(Modification records)
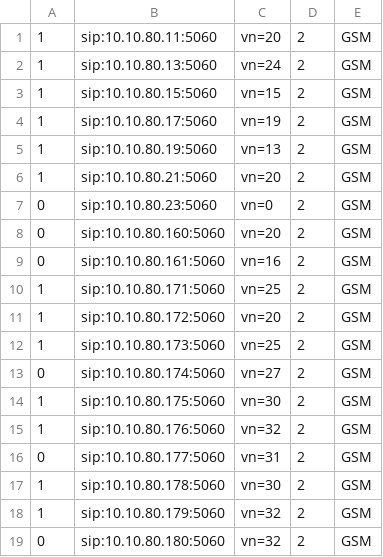
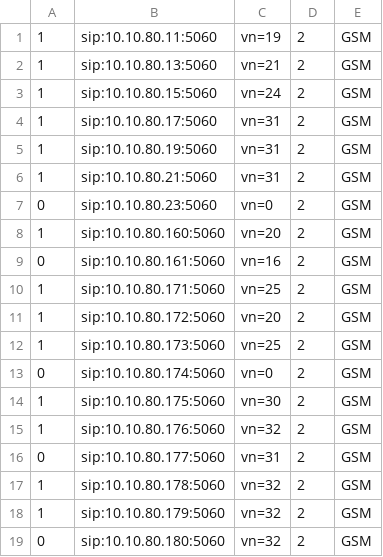
Before and after one commit to hieu-itcs/CONFIG-CHANNEL-SIP-94101, a CSV file: gsm.csv, drawn as a sheet; only a part is shown.

Commit message:
Update gsm.csv

```diff
--- a/gsm.csv
+++ b/gsm.csv
@@ -1,9 +1,9 @@
-1,sip:10.10.80.11:5060,vn=20,2,GSM
-1,sip:10.10.80.13:5060,vn=24,2,GSM
-1,sip:10.10.80.15:5060,vn=15,2,GSM
-1,sip:10.10.80.17:5060,vn=19,2,GSM
-1,sip:10.10.80.19:5060,vn=13,2,GSM
-1,sip:10.10.80.21:5060,vn=20,2,GSM
+1,sip:10.10.80.11:5060,vn=19,2,GSM
+1,sip:10.10.80.13:5060,vn=21,2,GSM
+1,sip:10.10.80.15:5060,vn=24,2,GSM
+1,sip:10.10.80.17:5060,vn=31,2,GSM
+1,sip:10.10.80.19:5060,vn=31,2,GSM
+1,sip:10.10.80.21:5060,vn=31,2,GSM
 0,sip:10.10.80.23:5060,vn=0,2,GSM
-0,sip:10.10.80.160:5060,vn=20,2,GSM
+1,sip:10.10.80.160:5060,vn=20,2,GSM
 0,sip:10.10.80.161:5060,vn=16,2,GSM
@@ -12,3 +12,3 @@
 1,sip:10.10.80.173:5060,vn=25,2,GSM
-0,sip:10.10.80.174:5060,vn=27,2,GSM
+0,sip:10.10.80.174:5060,vn=0,2,GSM
 1,sip:10.10.80.175:5060,vn=30,2,GSM
@@ -16,3 +16,3 @@
 0,sip:10.10.80.177:5060,vn=31,2,GSM
-1,sip:10.10.80.178:5060,vn=30,2,GSM
+1,sip:10.10.80.178:5060,vn=32,2,GSM
 1,sip:10.10.80.179:5060,vn=32,2,GSM
```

**Task statement:** With the pictures omitted, reproduce the records in full and exactly.

**Result of this exercise:**
Before and after one commit to hieu-itcs/CONFIG-CHANNEL-SIP-94101, a CSV file: gsm.csv, drawn as a sheet; only a part is shown.

Commit message:
Update gsm.csv

```diff
--- a/gsm.csv
+++ b/gsm.csv
@@ -1,9 +1,9 @@
-1,sip:10.10.80.11:5060,vn=20,2,GSM
-1,sip:10.10.80.13:5060,vn=24,2,GSM
-1,sip:10.10.80.15:5060,vn=15,2,GSM
-1,sip:10.10.80.17:5060,vn=19,2,GSM
-1,sip:10.10.80.19:5060,vn=13,2,GSM
-1,sip:10.10.80.21:5060,vn=20,2,GSM
+1,sip:10.10.80.11:5060,vn=19,2,GSM
+1,sip:10.10.80.13:5060,vn=21,2,GSM
+1,sip:10.10.80.15:5060,vn=24,2,GSM
+1,sip:10.10.80.17:5060,vn=31,2,GSM
+1,sip:10.10.80.19:5060,vn=31,2,GSM
+1,sip:10.10.80.21:5060,vn=31,2,GSM
 0,sip:10.10.80.23:5060,vn=0,2,GSM
-0,sip:10.10.80.160:5060,vn=20,2,GSM
+1,sip:10.10.80.160:5060,vn=20,2,GSM
 0,sip:10.10.80.161:5060,vn=16,2,GSM
@@ -12,3 +12,3 @@
 1,sip:10.10.80.173:5060,vn=25,2,GSM
-0,sip:10.10.80.174:5060,vn=27,2,GSM
+0,sip:10.10.80.174:5060,vn=0,2,GSM
 1,sip:10.10.80.175:5060,vn=30,2,GSM
@@ -16,3 +16,3 @@
 0,sip:10.10.80.177:5060,vn=31,2,GSM
-1,sip:10.10.80.178:5060,vn=30,2,GSM
+1,sip:10.10.80.178:5060,vn=32,2,GSM
 1,sip:10.10.80.179:5060,vn=32,2,GSM
```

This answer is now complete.